When children are at risk, we all have two basic responsibilities. We’ve got to strengthen families, so we can prevent abuse or neglect whenever possible. And, when abuse or neglect happens, we must take swift but thoughtful actions that give kids the best possible chance to grow up in a safe and loving permanent family. Today, we are failing. But we can do better.

We got here because we paid too little attention to the problems facing families and state agencies and because the attention we paid came too late. During the Great Recession, so many families lost homes and jobs and health care and hope. And research shows that, when that happens, children pay the price. At the same time, we allowed Child Protective Services and other community institutions to weaken, undermining their ability to help when children needed them most.

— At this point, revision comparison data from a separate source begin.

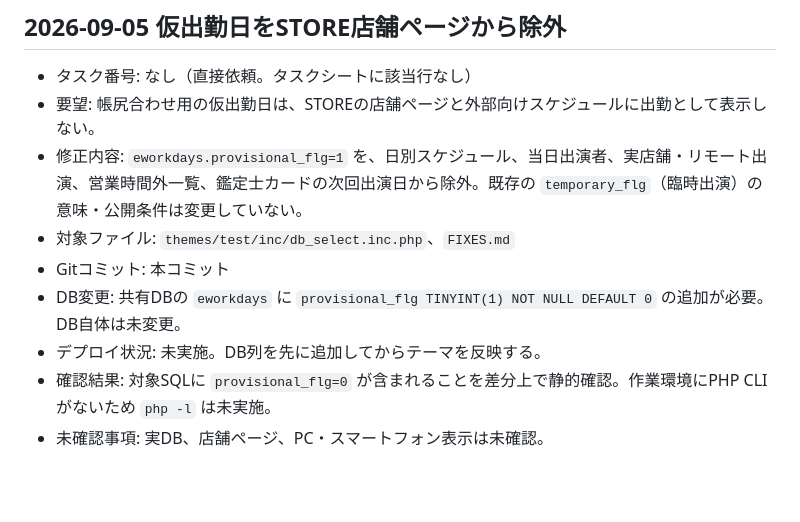
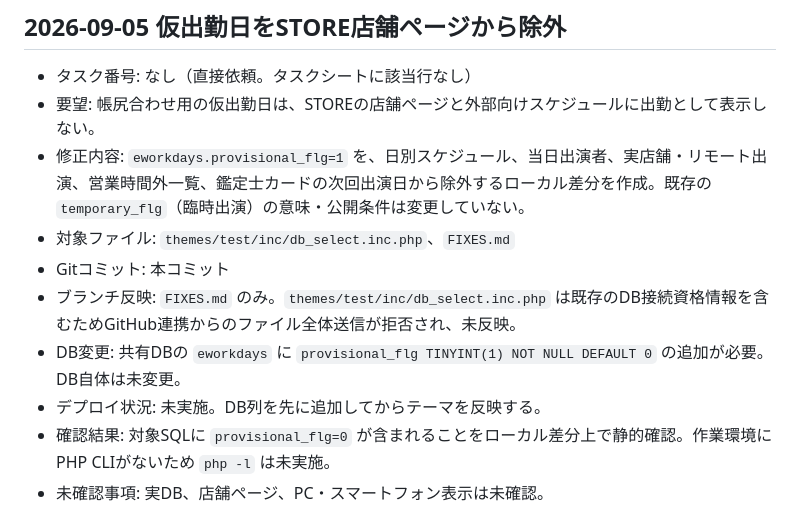
Before and after one commit to Taiju-h/heart-wp, a Markdown page: FIXES.md, the part around the change. Drawn GitHub-style; blank space fills up the shorter version.

Commit message:
STORE側の未反映理由を修正履歴へ追記

```diff
--- a/FIXES.md
+++ b/FIXES.md
@@ -4,12 +4,13 @@
 
 - タスク番号: なし（直接依頼。タスクシートに該当行なし）
 - 要望: 帳尻合わせ用の仮出勤日は、STOREの店舗ページと外部向けスケジュールに出勤として表示しない。
-- 修正内容: `eworkdays.provisional_flg=1` を、日別スケジュール、当日出演者、実店舗・リモート出演、営業時間外一覧、鑑定士カードの次回出演日から除外。既存の `temporary_flg`（臨時出演）の意味・公開条件は変更していない。
+- 修正内容: `eworkdays.provisional_flg=1` を、日別スケジュール、当日出演者、実店舗・リモート出演、営業時間外一覧、鑑定士カードの次回出演日から除外するローカル差分を作成。既存の `temporary_flg`（臨時出演）の意味・公開条件は変更していない。
 - 対象ファイル: `themes/test/inc/db_select.inc.php`、`FIXES.md`
 - Gitコミット: 本コミット
+- ブランチ反映: `FIXES.md` のみ。`themes/test/inc/db_select.inc.php` は既存のDB接続資格情報を含むためGitHub連携からのファイル全体送信が拒否され、未反映。
 - DB変更: 共有DBの `eworkdays` に `provisional_flg TINYINT(1) NOT NULL DEFAULT 0` の追加が必要。DB自体は未変更。
 - デプロイ状況: 未実施。DB列を先に追加してからテーマを反映する。
-- 確認結果: 対象SQLに `provisional_flg=0` が含まれることを差分上で静的確認。作業環境にPHP CLIがないため `php -l` は未実施。
+- 確認結果: 対象SQLに `provisional_flg=0` が含まれることをローカル差分上で静的確認。作業環境にPHP CLIがないため `php -l` は未実施。
 - 未確認事項: 実DB、店舗ページ、PC・スマートフォン表示は未確認。
 
 ## 2026-09-04 LINE公式アカウントのお知らせをWordPress記事側で装飾
```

The announcement last month that 6,500 reports of abuse and neglect had gone uninvestigated is the latest alarm bell. And we should expect a swift response to make sure these children are safe. But our response must go beyond these new investigations. We already had 10,000 so-called “inactive” cases that CPS staff hadn’t touched in more than 60 days. And once investigations are done, children and parents need help and support and connection to a future. There are already more than 15,000 children living in temporary foster care — enough to fill every seat at Veterans Memorial Coliseum and still leave children standing in the aisles. Our responsibilities to them are no less real and no less urgent.

There is hope. A CPS Oversight Committee comprised of determined and insightful legislators and community leaders was just beginning its work when the latest alarm sounded. Gov. Jan Brewer has taken important initial steps bringing in an outside review team to oversee the investigation of the 6,500 reports. And the state Legislature demonstrated strong bipartisan support earlier this year for initial improvements in CPS and strategies to strengthen families so that more children can stay safely at home.

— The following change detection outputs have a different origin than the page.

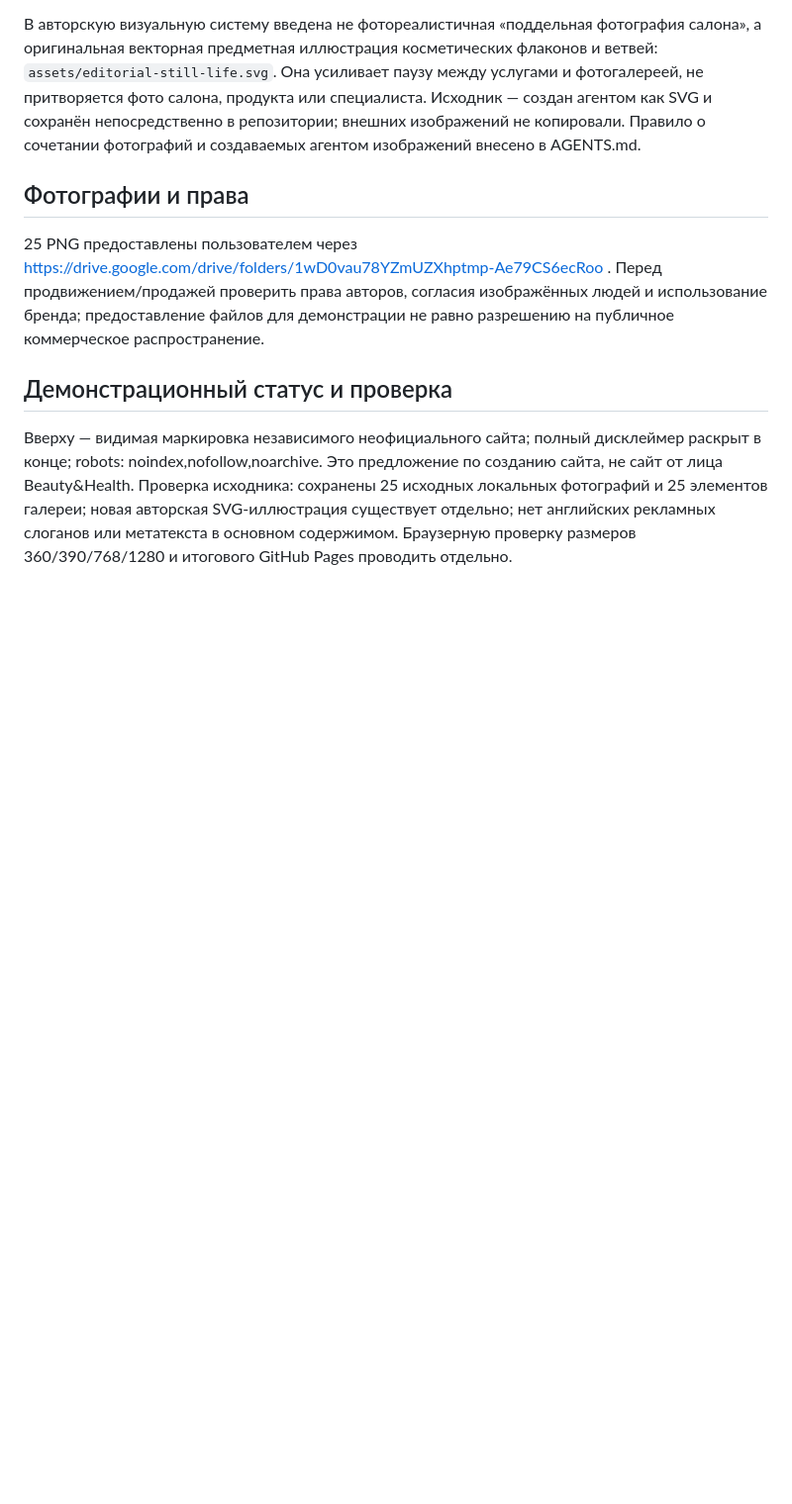
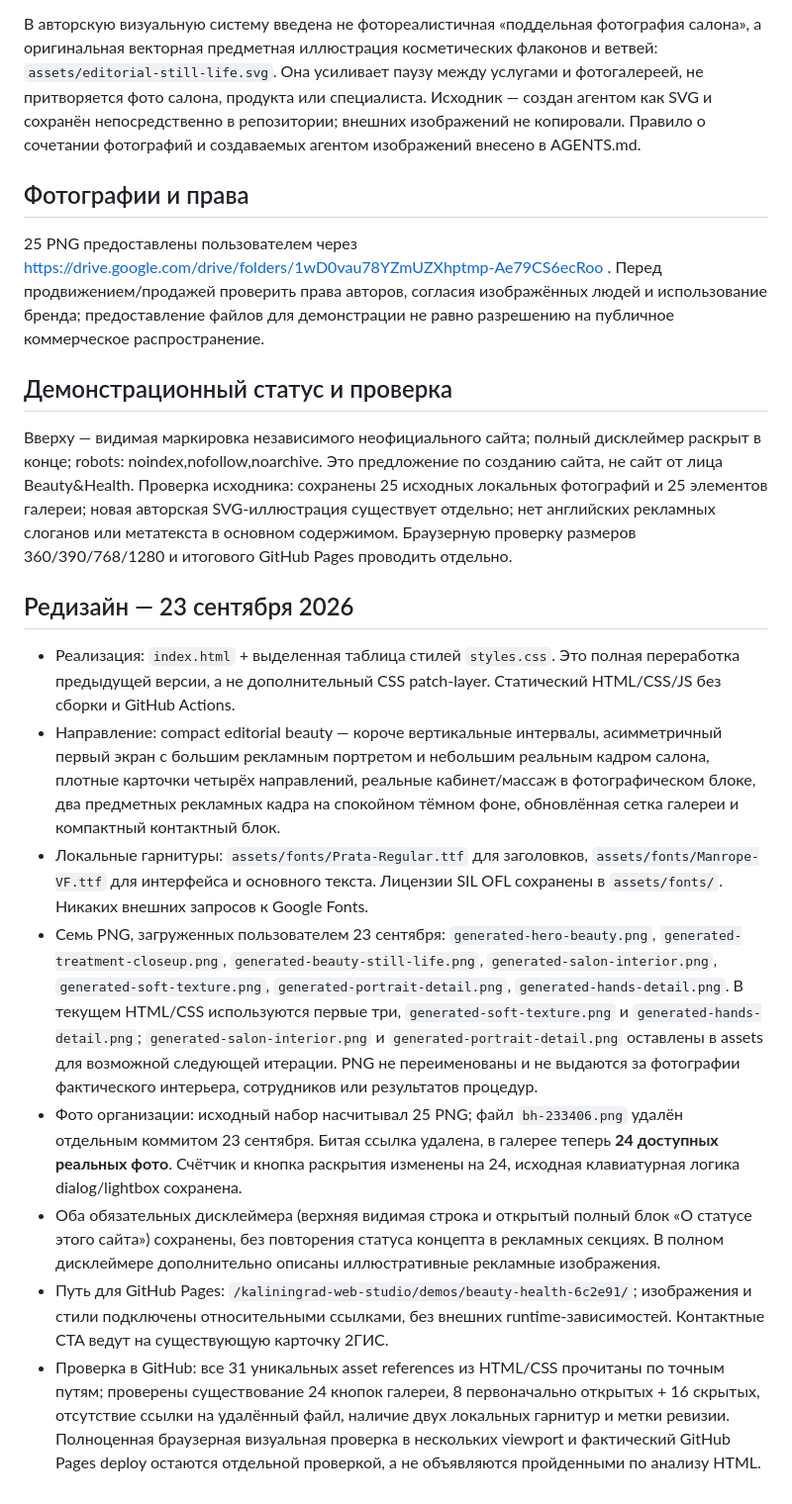
Before and after one commit to mobigametim-bit/kaliningrad-web-studio, a Markdown page: demos/beauty-health-6c2e91/PROJECT.md, the part around the change. Shown at 99% size. GitHub-like rendering; blank space fills up the shorter version.

Commit message:
Document Beauty&Health 23 Sep redesign, asset provenance, fonts, and 24-photo gallery

```diff
--- a/demos/beauty-health-6c2e91/PROJECT.md
+++ b/demos/beauty-health-6c2e91/PROJECT.md
@@ -35,3 +35,14 @@
 ## Демонстрационный статус и проверка
 Вверху — видимая маркировка независимого неофициального сайта; полный дисклеймер раскрыт в конце; robots: noindex,nofollow,noarchive. Это предложение по созданию сайта, не сайт от лица Beauty&Health.
 Проверка исходника: сохранены 25 исходных локальных фотографий и 25 элементов галереи; новая авторская SVG-иллюстрация существует отдельно; нет английских рекламных слоганов или метатекста в основном содержимом. Браузерную проверку размеров 360/390/768/1280 и итогового GitHub Pages проводить отдельно.
+
+## Редизайн — 23 сентября 2026
+
+- Реализация: `index.html` + выделенная таблица стилей `styles.css`. Это полная переработка предыдущей версии, а не дополнительный CSS patch-layer. Статический HTML/CSS/JS без сборки и GitHub Actions.
+- Направление: compact editorial beauty — короче вертикальные интервалы, асимметричный первый экран с большим рекламным портретом и небольшим реальным кадром салона, плотные карточки четырёх направлений, реальные кабинет/массаж в фотографическом блоке, два предметных рекламных кадра на спокойном тёмном фоне, обновлённая сетка галереи и компактный контактный блок.
+- Локальные гарнитуры: `assets/fonts/Prata-Regular.ttf` для заголовков, `assets/fonts/Manrope-VF.ttf` для интерфейса и основного текста. Лицензии SIL OFL сохранены в `assets/fonts/`. Никаких внешних запросов к Google Fonts.
+- Семь PNG, загруженных пользователем 23 сентября: `generated-hero-beauty.png`, `generated-treatment-closeup.png`, `generated-beauty-still-life.png`, `generated-salon-interior.png`, `generated-soft-texture.png`, `generated-portrait-detail.png`, `generated-hands-detail.png`. В текущем HTML/CSS используются первые три, `generated-soft-texture.png` и `generated-hands-detail.png`; `generated-salon-interior.png` и `generated-portrait-detail.png` оставлены в assets для возможной следующей итерации. PNG не переименованы и не выдаются за фотографии фактического интерьера, сотрудников или результатов процедур.
+- Фото организации: исходный набор насчитывал 25 PNG; файл `bh-233406.png` удалён отдельным коммитом 23 сентября. Битая ссылка удалена, в галерее теперь **24 доступных реальных фото**. Счётчик и кнопка раскрытия изменены на 24, исходная клавиатурная логика dialog/lightbox сохранена.
+- Оба обязательных дисклеймера (верхняя видимая строка и открытый полный блок «О статусе этого сайта») сохранены, без повторения статуса концепта в рекламных секциях. В полном дисклеймере дополнительно описаны иллюстративные рекламные изображения.
+- Путь для GitHub Pages: `/kaliningrad-web-studio/demos/beauty-health-6c2e91/`; изображения и стили подключены относительными ссылками, без внешних runtime-зависимостей. Контактные CTA ведут на существующую карточку 2ГИС.
+- Проверка в GitHub: все 31 уникальных asset references из HTML/CSS прочитаны по точным путям; проверены существование 24 кнопок галереи, 8 первоначально открытых + 16 скрытых, отсутствие ссылки на удалённый файл, наличие двух локальных гарнитур и метки ревизии. Полноценная браузерная визуальная проверка в нескольких viewport и фактический GitHub Pages deploy остаются отдельной проверкой, а не объявляются пройденными по анализу HTML.
```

Arizonans from all around the state are getting personally involved. In an open forum Children’s Action Alliance co-sponsored with 10 other partners, 400 people came to stand up for kids and to offer concrete ideas for improvement. Many more are sending in their suggestions online.

Governor Brewer should assemble a team of national and Arizona experts in prevention, investigations and recovery to turn the best ideas into action in five key areas:

1. Reinvest in prevention and community support, so fewer families ever reach the breaking point. Child care assistance, mental health services and coaching for struggling parents would go a long way.

2. Increase CPS staffing, training, compensation, supervision, and resources to bring caseloads down and give dedicated caseworkers the chance to succeed.

3. Repair CPS systems for prioritizing and responding to reports.

4. Build real partnerships with foster families, grandparents and other relatives caring for children, and community-based social services agencies to help children recover and build successful lives. Today, we’re letting these assets go to waste.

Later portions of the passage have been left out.